The course and length of concussion recovery looks different for everyone. Prompt recognition and removal from play has been shown to be associated with fewer symptoms. Returning to volleyball should be considered after successfully transitioning back to school and daily activities. However early physical activity has been shown to be helpful in the recovery. Since activity can make symptoms return or get worse, a progressive return to activity program, lasting at least one week, is recommended and should be guided by a sports medicine physician.
Medical clearance after a specific concussion protocol or concussion treatment may not be required by your volleyball league or club, but it is highly recommended that children and teens be cleared to return to play after a suspected or confirmed concussion by a medical provider, such as a pediatric sports medicine physician.
Learn more about concussions.
Volleyball players may have a concussion from a fall, a collision or a sudden jarring move. Computerized neurocognitive baseline testing is a valuable tool in case a concussion is sustained. The tool is helpful during a post-injury assessment and gives some perspective to the athlete’s normal help a medical provider determine readiness to return to school and volleyball. This tool is part of a multifactorial assessment and should not be used in isolation.
to learn more about baseline testing.

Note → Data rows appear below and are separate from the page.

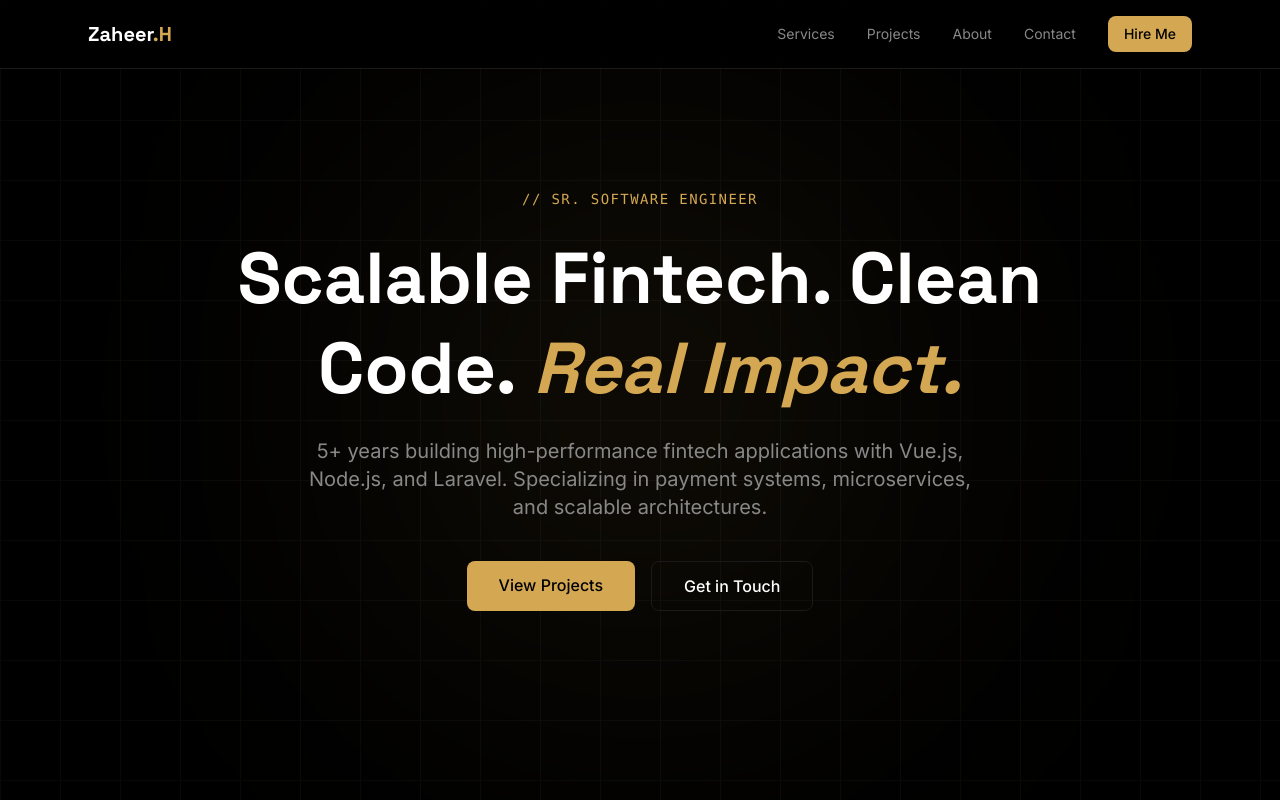
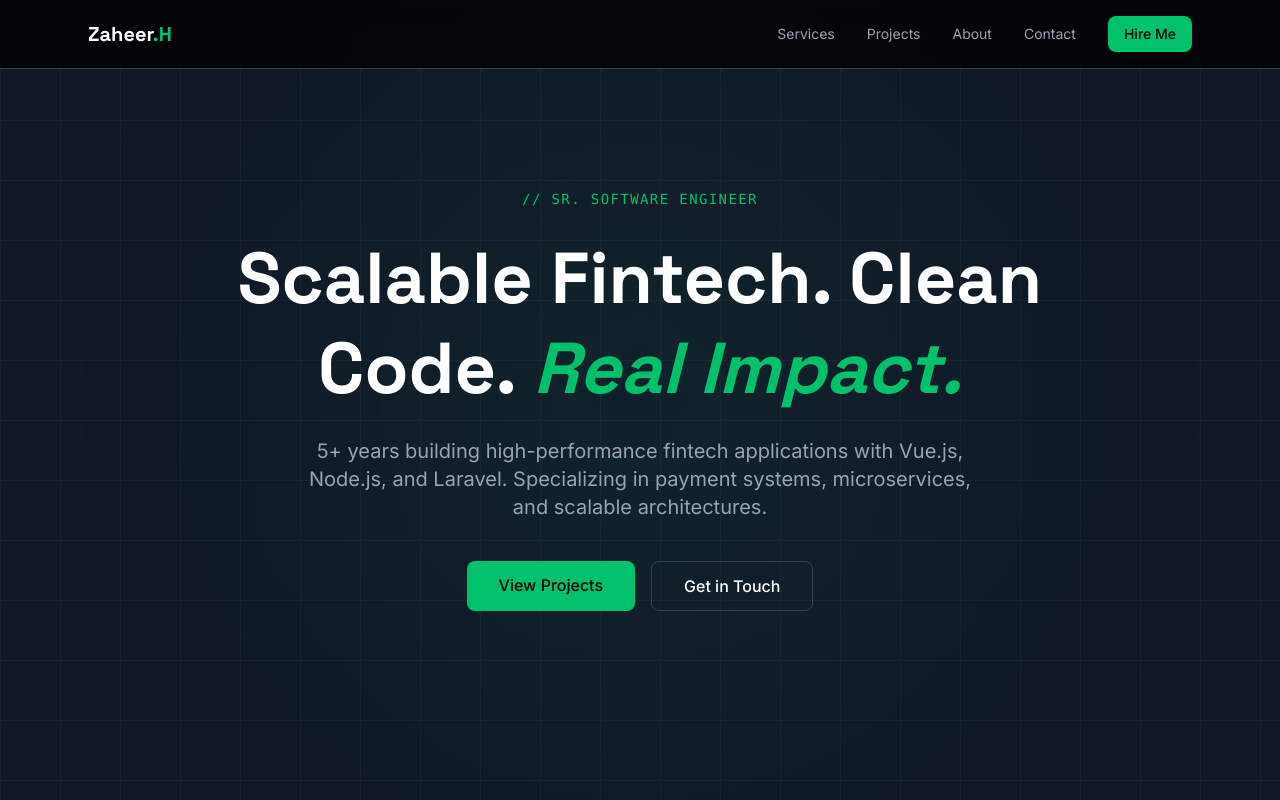
Before and after one commit to Zaheer-Hassan/portfolio, a Next.js app: page / in a window 1280 px wide. Shown: the top 800 px of the page. Built offline with nearby package versions, Linux system fonts and the light colour scheme.

Commit message:
Update color scheme

```diff
--- a/app/globals.css
+++ b/app/globals.css
@@ -1,15 +1,15 @@
 @import "tailwindcss";
 
 @theme {
-  --color-background: #000000;
-  --color-card: #0A0A0A;
-  --color-card-hover: #111111;
-  --color-border: #1A1A1A;
-  --color-border-light: #2A2A2A;
-  --color-accent: #D4A853;
-  --color-accent-light: #E8C97A;
-  --color-muted: #888888;
-  --color-dim: #555555;
+  --color-background: #111827;
+  --color-card: #1F2937;
+  --color-card-hover: #283548;
+  --color-border: #374151;
+  --color-border-light: #4B5563;
+  --color-accent: #01c16a;
+  --color-accent-light: #34d399;
+  --color-muted: #9CA3AF;
+  --color-dim: #6B7280;
 
   --font-sans: var(--font-inter);
   --font-heading: var(--font-space-grotesk);
--- a/tailwind.config.ts
+++ /dev/null
@@ -1,27 +0,0 @@
-import type { Config } from "tailwindcss";
-
-const config: Config = {
-  content: [
-    "./components/**/*.{js,ts,jsx,tsx,mdx}",
-    "./app/**/*.{js,ts,jsx,tsx,mdx}",
-    "./data/**/*.{js,ts,jsx,tsx,mdx}",
-  ],
-  theme: {
-    extend: {
-      colors: {
-        background: "#0A0A0F",
-        card: "#0F0F1A",
-        border: "#1E1E3A",
-        primary: "#6366F1",
-        secondary: "#8B5CF6",
-        muted: "#94A3B8",
-      },
-      fontFamily: {
-        sans: ["var(--font-inter)"],
-        heading: ["var(--font-space-grotesk)"],
-      },
-    },
-  },
-  plugins: [],
-};
-export default config;
```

Even when a league or club does not require a sports physical or pre-participation physical evaluation (PPE), our team highly recommends this step before training begins. For most, this should be part of an annual visit with the athlete’s pediatrician. In addition to discussing important family and personal medical history, a musculoskeletal screen and additional questions about general health can ensure the athlete is set up for a safe season. Skipping this step may leave an athlete vulnerable to preventable injuries or conditions.